Park City graduate pleads guilty to disorderly conduct in harassment case | ParkRecord.com
YOUR AD HERE »

Park City graduate pleads guilty to disorderly conduct in harassment case

UPDATE: Pederson completed the terms of his plea in abeyance agreement, according to court documents. The charge has been dismissed. Amended charges against Lukrich and Hall were also dismissed after they completed terms in plea in abeyance agreements. 

A Park City High School graduate prosecutors accused of inappropriately touching another person pleaded guilty to a class B misdemeanor of disorderly conduct Monday.

The charge against the graduate, Bernhardt Pederson, 18, was changed from a class A misdemeanor count of sexual battery as part of a plea in abeyance agreement. Court documents stated that he and fellow graduates Carter Hall and Joseph Lukrich were involved in inappropriate behavior against another person during a gym class and that Pederson placed his foot on the person’s testicles. Lukrich and Hall were also charged with a class A misdemeanor count of sexual battery, and Hall faces an additional class A misdemeanor count of stalking.

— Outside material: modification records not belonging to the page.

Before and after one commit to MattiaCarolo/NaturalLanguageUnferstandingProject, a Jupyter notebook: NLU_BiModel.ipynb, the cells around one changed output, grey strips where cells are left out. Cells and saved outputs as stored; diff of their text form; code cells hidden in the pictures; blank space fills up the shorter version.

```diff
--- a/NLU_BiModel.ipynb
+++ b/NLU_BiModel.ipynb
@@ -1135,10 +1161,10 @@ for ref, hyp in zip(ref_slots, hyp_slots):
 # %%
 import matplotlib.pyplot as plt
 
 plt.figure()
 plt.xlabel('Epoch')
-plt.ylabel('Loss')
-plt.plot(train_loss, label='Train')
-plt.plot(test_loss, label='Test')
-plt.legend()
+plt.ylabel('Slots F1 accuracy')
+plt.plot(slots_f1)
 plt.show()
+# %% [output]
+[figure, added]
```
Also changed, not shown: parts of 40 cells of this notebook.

Court documents indicate Pederson’s misdemeanor could be dismissed if he follows the conditions of the agreement, which include paying an abeyance fee of $300, completing 25 hours of community service for a nonprofit, and writing a two-page letter on the effect of bullying and a letter of apology to the victim. He must also “maintain good behavior and have no violations of the law,” according to court documents.

Margaret Olson, the Summit County attorney, said that similar plea deals, including the lowering of charges from class A to class B misdemeanors, are common for first-time offenders.

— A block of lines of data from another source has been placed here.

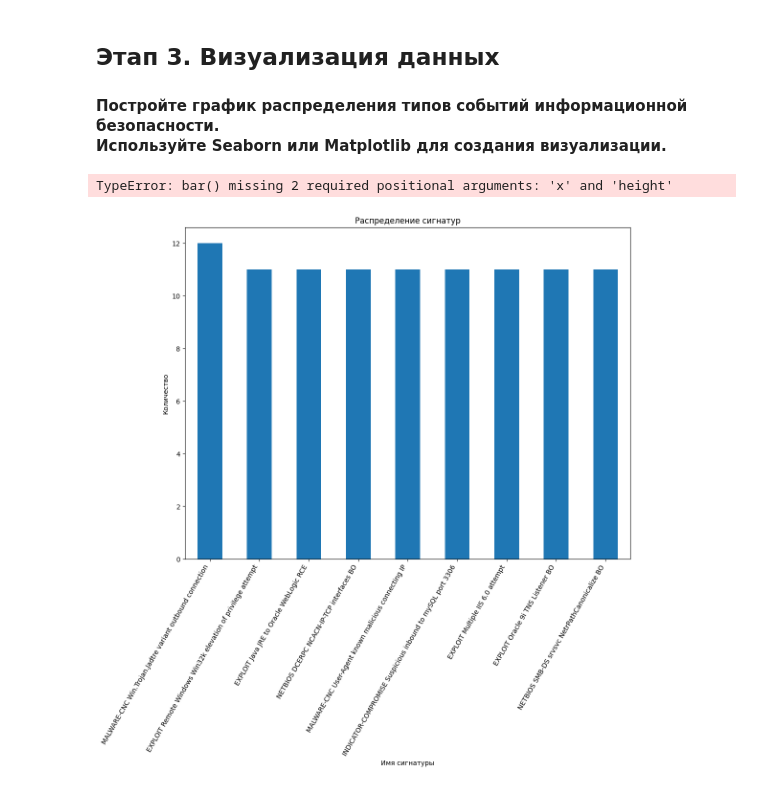
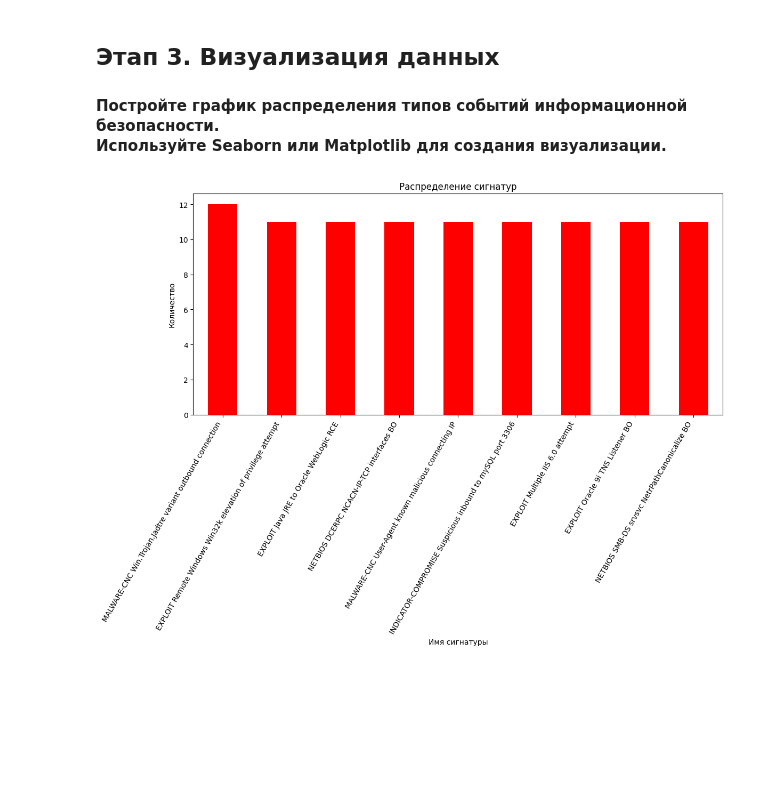
Before and after one commit to Prost0Chudo/PythonMag, a Jupyter notebook: Tenth Lab/task.ipynb, the cells around one changed output. Drawn from its saved outputs; the diff is of its cells as text; code cells hidden in the pictures; blank space fills up the shorter version.

```diff
--- a/Tenth Lab/task.ipynb
+++ b/Tenth Lab/task.ipynb
@@ -41,13 +41,13 @@ Name: signature, dtype: int64
 # %%
 import matplotlib.pyplot as plt
 plt.figure(figsize=(12,9))
-signature_counts.plot(kind='bar')
+signature_counts.plot(kind='bar', color='red')
 plt.title("Распределение сигнатур")
 plt.ylabel("Количество")
 plt.xlabel("Имя сигнатуры")
+#Для удобной читаемости
 plt.xticks(rotation=60, ha='right')
 plt.tight_layout()
 plt.show()
 # %% [output]
-TypeError: bar() missing 2 required positional arguments: 'x' and 'height'
-[figure, old version]
+[figure, new version]
```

Hearings for Hall and Lukrich were continued to July 16.

Pederson’s lawyer, Greg Skordas, said that the charge of disorderly conduct “more closely fit the conduct.” He said that he believes Pederson did not engage in sexual battery, but that the behavior was intimidating to the victim. He previously told The Park Record that he didn’t believe his client committed an illegal act and that he was disappointed that police pursued the situation as a criminal matter. He said he stands by that statement.

“Sometimes you resolve a case even though you believe your client will ultimately be acquitted,” he said. “It has weighed heavily on him and his family, and I think a lot of people want this behind them.”


Support Local Journalism

Support Local Journalism

Readers around Park City and Summit County make the Park Record's work possible. Your financial contribution supports our efforts to deliver quality, locally relevant journalism.

Now more than ever, your support is critical to help us keep our community informed about the evolving coronavirus pandemic and the impact it is having locally. Every contribution, however large or small, will make a difference.

Each donation will be used exclusively for the development and creation of increased news coverage.

 


Start a dialogue, stay on topic and be civil.
If you don't follow the rules, your comment may be deleted.

User Legend: iconModerator iconTrusted User